Given data Block Start

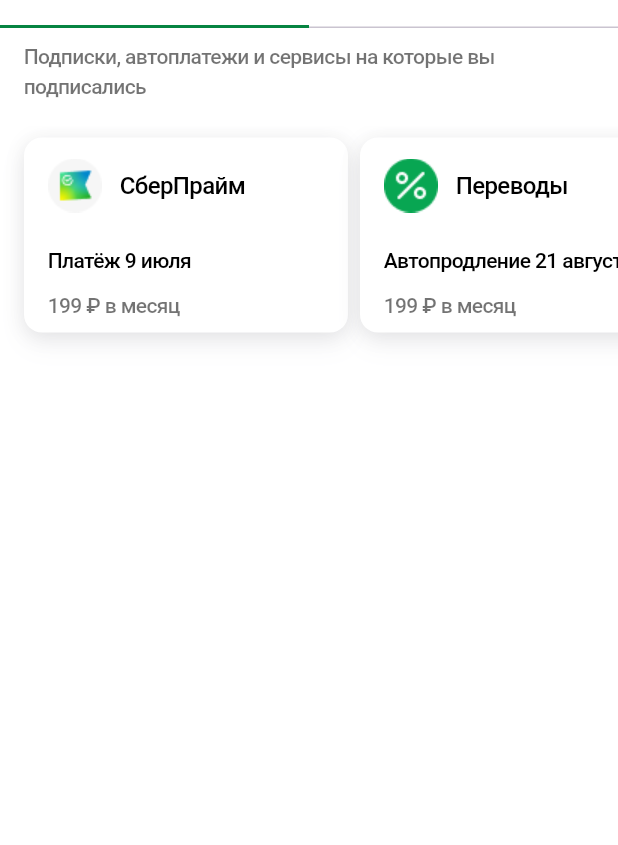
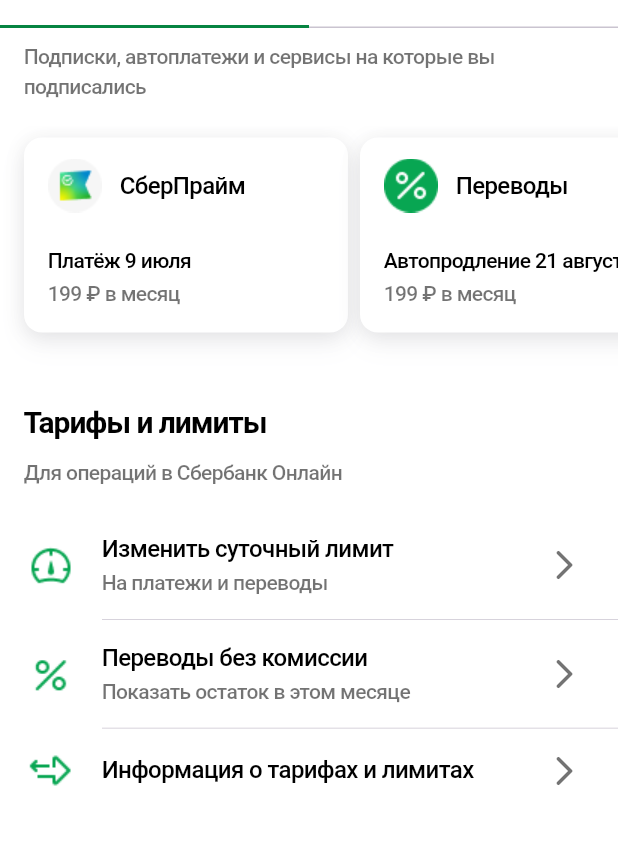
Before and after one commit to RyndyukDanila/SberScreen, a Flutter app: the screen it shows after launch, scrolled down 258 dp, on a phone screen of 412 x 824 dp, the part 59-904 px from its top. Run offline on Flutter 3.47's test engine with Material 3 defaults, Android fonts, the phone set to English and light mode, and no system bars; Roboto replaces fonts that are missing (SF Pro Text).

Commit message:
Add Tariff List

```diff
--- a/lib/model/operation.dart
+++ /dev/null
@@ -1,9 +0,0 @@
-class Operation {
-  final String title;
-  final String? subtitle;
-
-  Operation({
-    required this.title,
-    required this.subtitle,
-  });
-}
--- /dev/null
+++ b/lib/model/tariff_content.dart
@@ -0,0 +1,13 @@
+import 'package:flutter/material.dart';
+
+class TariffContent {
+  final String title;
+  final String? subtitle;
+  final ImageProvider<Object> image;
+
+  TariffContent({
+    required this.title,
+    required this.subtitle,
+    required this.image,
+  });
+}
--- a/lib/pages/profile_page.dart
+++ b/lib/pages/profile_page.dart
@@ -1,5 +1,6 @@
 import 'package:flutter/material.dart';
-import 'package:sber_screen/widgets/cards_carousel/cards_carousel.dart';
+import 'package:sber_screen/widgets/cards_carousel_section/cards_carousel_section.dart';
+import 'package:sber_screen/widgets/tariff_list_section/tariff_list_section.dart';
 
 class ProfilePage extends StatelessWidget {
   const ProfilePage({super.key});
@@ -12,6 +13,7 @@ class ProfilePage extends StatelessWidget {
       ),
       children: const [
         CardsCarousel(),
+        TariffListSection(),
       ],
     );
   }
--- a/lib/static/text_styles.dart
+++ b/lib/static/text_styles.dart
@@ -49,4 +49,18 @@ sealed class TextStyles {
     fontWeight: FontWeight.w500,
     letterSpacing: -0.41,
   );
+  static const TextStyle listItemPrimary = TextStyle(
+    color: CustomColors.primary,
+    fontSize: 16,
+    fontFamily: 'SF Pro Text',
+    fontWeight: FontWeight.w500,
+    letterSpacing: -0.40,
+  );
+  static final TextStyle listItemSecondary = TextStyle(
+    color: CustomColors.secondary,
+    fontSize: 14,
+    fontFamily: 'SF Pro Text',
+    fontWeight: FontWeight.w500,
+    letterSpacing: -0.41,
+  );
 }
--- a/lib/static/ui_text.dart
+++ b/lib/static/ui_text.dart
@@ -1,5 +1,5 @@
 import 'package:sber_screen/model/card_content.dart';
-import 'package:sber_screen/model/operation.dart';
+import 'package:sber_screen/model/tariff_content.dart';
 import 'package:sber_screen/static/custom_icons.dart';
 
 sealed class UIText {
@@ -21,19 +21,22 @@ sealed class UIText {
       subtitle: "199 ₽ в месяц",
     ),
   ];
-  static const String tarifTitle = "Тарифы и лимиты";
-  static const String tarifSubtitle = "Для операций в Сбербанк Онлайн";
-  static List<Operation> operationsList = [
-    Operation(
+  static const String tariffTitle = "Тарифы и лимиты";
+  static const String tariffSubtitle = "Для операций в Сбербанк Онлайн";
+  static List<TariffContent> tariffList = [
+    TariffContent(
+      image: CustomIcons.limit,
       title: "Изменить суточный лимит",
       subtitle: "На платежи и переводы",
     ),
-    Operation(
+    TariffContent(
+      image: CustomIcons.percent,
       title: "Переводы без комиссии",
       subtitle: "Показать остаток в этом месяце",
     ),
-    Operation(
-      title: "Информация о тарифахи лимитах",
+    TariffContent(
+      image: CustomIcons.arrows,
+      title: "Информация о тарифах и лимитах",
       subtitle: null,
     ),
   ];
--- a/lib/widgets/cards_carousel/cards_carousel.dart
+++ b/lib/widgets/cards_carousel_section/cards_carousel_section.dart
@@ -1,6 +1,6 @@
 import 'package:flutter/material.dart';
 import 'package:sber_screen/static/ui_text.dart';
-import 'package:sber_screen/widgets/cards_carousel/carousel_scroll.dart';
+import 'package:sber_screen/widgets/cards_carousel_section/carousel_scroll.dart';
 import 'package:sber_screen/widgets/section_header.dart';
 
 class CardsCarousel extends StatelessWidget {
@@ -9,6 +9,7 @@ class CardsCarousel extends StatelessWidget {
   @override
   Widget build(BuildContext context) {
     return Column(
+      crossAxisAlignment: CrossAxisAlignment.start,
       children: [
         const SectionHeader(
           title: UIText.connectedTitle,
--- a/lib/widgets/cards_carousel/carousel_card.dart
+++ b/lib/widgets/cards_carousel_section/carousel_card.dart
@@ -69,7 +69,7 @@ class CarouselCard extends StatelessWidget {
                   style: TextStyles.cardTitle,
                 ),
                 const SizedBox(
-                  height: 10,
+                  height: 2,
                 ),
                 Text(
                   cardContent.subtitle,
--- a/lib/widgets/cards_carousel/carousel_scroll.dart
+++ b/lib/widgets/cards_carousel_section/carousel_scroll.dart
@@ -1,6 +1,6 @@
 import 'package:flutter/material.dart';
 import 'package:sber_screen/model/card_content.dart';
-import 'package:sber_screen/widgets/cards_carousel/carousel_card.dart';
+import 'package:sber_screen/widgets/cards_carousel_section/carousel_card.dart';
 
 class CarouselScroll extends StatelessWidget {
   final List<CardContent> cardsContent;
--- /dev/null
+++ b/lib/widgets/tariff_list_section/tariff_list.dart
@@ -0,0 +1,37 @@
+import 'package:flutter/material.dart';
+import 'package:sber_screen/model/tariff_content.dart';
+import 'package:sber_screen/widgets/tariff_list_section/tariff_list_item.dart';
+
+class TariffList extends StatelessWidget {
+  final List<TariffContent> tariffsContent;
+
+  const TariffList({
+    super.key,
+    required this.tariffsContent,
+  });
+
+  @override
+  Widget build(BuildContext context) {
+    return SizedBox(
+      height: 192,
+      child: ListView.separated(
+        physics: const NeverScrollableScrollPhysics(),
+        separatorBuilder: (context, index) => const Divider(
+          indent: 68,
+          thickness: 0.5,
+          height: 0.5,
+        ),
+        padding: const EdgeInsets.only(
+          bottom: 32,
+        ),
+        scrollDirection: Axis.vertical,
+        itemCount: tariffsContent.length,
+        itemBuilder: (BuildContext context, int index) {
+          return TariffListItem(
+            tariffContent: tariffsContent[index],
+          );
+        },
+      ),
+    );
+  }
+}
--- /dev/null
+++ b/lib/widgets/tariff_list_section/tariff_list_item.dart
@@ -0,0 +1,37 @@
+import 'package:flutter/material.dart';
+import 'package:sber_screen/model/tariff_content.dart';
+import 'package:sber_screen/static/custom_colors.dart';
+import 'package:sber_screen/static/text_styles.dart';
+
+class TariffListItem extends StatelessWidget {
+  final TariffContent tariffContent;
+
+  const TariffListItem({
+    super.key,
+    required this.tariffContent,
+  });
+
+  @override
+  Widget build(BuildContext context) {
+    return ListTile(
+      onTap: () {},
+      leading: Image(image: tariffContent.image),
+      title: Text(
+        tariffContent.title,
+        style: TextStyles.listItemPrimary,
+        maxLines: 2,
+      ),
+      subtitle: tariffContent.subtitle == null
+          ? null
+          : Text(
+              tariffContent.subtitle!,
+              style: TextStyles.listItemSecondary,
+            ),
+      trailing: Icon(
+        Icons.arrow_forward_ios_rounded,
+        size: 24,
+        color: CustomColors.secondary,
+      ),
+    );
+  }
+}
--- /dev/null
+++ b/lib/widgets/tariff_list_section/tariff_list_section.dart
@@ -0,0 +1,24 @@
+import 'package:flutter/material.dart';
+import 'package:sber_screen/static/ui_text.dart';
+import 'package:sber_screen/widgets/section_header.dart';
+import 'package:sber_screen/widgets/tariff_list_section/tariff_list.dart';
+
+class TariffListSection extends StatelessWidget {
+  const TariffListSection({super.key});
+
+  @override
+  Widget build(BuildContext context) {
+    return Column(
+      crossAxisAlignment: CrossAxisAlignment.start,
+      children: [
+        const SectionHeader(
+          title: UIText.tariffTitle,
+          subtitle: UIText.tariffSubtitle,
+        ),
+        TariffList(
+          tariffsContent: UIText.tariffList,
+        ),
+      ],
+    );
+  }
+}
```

Given data Block End
Given data Block Start

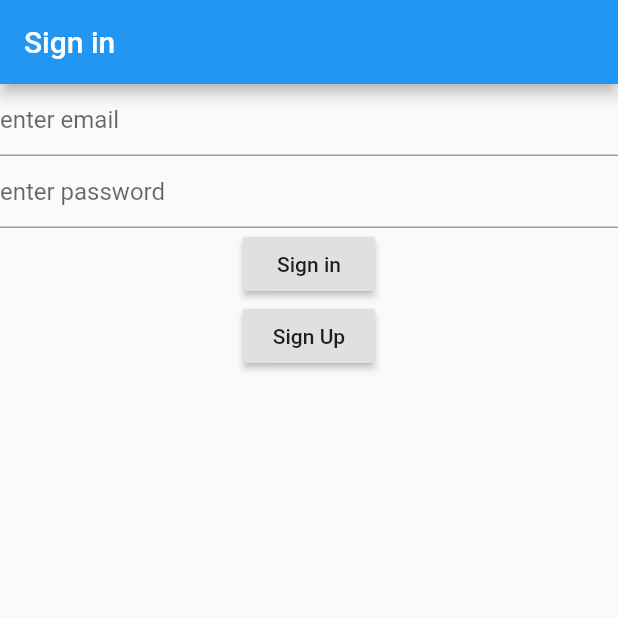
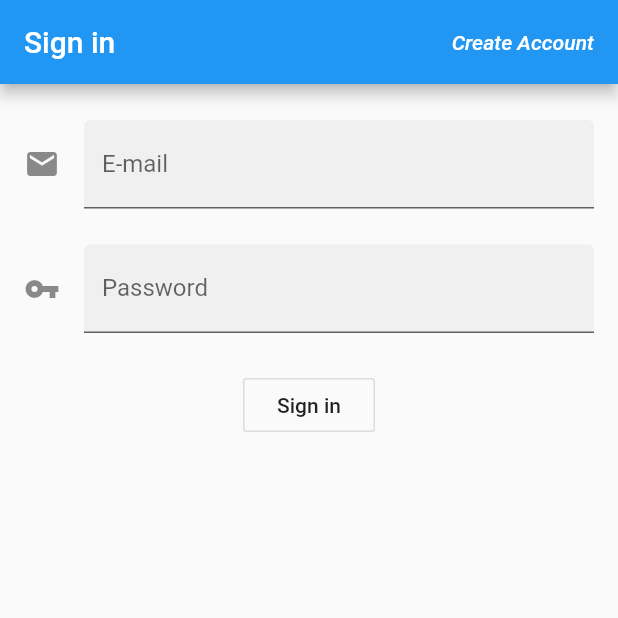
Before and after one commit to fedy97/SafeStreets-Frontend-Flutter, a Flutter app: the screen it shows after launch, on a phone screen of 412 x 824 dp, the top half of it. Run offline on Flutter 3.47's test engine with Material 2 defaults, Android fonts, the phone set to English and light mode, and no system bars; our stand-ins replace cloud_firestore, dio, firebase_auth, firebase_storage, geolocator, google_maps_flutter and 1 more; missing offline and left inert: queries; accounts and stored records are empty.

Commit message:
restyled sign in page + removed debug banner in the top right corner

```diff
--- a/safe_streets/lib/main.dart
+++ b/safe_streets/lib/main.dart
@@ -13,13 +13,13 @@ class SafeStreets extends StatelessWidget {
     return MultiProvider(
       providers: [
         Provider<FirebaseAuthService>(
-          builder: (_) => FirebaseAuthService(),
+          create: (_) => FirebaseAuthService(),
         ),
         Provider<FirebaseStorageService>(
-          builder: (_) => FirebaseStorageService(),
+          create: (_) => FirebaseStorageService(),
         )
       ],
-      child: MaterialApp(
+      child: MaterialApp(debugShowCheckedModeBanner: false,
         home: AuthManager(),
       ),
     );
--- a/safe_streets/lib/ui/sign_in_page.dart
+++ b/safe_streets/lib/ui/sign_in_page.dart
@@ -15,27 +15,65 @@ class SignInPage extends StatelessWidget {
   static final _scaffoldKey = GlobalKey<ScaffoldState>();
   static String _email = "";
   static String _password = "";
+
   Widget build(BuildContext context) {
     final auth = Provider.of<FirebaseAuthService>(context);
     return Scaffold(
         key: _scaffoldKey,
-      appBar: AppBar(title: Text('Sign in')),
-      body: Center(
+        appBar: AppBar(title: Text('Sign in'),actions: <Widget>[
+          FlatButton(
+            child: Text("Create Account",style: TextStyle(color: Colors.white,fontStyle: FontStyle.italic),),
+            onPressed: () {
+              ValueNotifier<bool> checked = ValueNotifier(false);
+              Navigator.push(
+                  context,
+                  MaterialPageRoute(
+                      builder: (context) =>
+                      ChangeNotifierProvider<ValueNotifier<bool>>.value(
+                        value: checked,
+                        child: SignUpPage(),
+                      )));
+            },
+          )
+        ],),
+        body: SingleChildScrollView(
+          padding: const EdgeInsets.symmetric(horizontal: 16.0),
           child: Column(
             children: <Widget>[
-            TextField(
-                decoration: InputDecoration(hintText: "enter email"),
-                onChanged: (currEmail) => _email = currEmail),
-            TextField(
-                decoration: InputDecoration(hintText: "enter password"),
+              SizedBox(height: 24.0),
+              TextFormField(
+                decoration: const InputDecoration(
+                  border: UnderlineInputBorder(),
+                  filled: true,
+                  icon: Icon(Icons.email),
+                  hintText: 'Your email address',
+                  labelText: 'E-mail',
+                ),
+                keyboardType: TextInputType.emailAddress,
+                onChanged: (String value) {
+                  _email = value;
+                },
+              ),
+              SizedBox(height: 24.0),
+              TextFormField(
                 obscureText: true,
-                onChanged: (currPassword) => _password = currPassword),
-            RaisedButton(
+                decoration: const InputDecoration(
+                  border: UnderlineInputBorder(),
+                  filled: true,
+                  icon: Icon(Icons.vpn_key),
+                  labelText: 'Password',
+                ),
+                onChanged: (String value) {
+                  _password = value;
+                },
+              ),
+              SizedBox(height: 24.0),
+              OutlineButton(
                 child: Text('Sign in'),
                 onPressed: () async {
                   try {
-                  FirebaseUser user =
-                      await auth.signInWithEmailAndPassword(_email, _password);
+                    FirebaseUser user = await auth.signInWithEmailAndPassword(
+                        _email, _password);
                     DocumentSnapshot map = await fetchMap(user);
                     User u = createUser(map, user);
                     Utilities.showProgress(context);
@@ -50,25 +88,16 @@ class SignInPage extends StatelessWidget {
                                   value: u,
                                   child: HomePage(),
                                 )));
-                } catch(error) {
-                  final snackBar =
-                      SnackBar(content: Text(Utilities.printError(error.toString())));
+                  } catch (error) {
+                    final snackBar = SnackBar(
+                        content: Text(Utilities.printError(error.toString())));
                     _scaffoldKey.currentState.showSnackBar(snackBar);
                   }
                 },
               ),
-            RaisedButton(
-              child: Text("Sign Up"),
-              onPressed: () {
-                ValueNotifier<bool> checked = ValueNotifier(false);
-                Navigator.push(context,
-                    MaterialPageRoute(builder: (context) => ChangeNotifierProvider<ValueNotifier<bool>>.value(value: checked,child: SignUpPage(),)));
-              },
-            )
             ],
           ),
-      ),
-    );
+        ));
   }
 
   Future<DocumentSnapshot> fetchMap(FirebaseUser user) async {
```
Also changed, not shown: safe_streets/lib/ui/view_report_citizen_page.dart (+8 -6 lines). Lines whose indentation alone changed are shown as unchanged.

Given data Block End

● Work order
Each line of the entries holding the string "decoration" should be found and copied.

● Result of this task
-                decoration: InputDecoration(hintText: "enter email"),
-                decoration: InputDecoration(hintText: "enter password"),
+                decoration: const InputDecoration(
+                decoration: const InputDecoration(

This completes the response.